Exercise goal
What is needed is a verbatim copy of the data, minus the pictures.

##############################

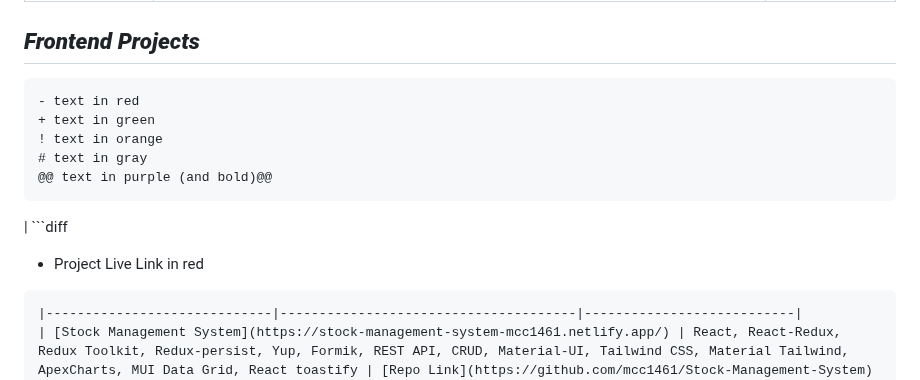
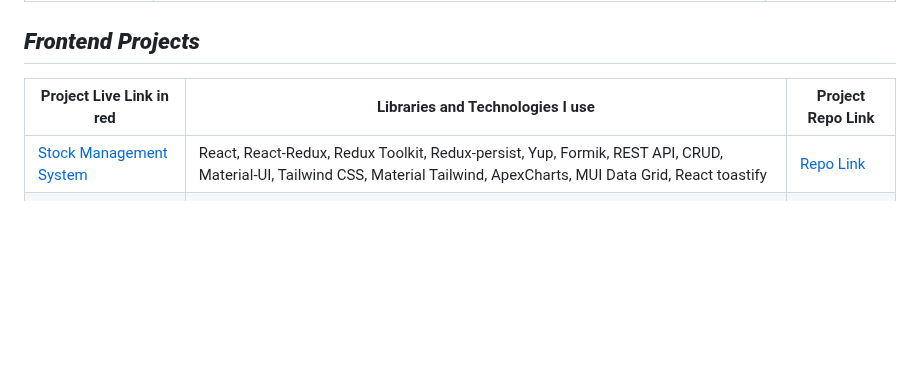
Before and after one commit to mcc1461/mcc1461, a Markdown page: README.md, the part around the change. Rendered like a GitHub page; blank space fills up the shorter version.

````diff
--- a/README.md
+++ b/README.md
@@ -62,16 +62,8 @@ Together, we can create something amazing.
 
 
 ## ***Frontend Projects***
-```diff
-- text in red
-+ text in green
-! text in orange
-# text in gray
-@@ text in purple (and bold)@@
-```
-| ```diff
- - Project Live Link in red
-```               | Libraries and Technologies I use      | Project Repo Link         |
+
+| Project Live Link in red | Libraries and Technologies I use      | Project Repo Link         |
 |-----------------------------|--------------------------------------|---------------------------|
 | [Stock Management System](https://stock-management-system-mcc1461.netlify.app/) | React, React-Redux, Redux Toolkit, Redux-persist, Yup, Formik, REST API, CRUD, Material-UI, Tailwind CSS, Material Tailwind, ApexCharts, MUI Data Grid, React toastify | [Repo Link](https://github.com/mcc1461/Stock-Management-System)   |
 | [Todo List with Redux](https://todo-redux-mcc1461.netlify.app/) | React, Redux, LocalStorage, MUI | [Repo Link](https://github.com/esmaaksoy/TodoList-with-Redux)   |
````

##############################

Result for this task
Before and after one commit to mcc1461/mcc1461, a Markdown page: README.md, the part around the change. Rendered like a GitHub page; blank space fills up the shorter version.

````diff
--- a/README.md
+++ b/README.md
@@ -62,16 +62,8 @@ Together, we can create something amazing.
 
 
 ## ***Frontend Projects***
-```diff
-- text in red
-+ text in green
-! text in orange
-# text in gray
-@@ text in purple (and bold)@@
-```
-| ```diff
- - Project Live Link in red
-```               | Libraries and Technologies I use      | Project Repo Link         |
+
+| Project Live Link in red | Libraries and Technologies I use      | Project Repo Link         |
 |-----------------------------|--------------------------------------|---------------------------|
 | [Stock Management System](https://stock-management-system-mcc1461.netlify.app/) | React, React-Redux, Redux Toolkit, Redux-persist, Yup, Formik, REST API, CRUD, Material-UI, Tailwind CSS, Material Tailwind, ApexCharts, MUI Data Grid, React toastify | [Repo Link](https://github.com/mcc1461/Stock-Management-System)   |
 | [Todo List with Redux](https://todo-redux-mcc1461.netlify.app/) | React, Redux, LocalStorage, MUI | [Repo Link](https://github.com/esmaaksoy/TodoList-with-Redux)   |
````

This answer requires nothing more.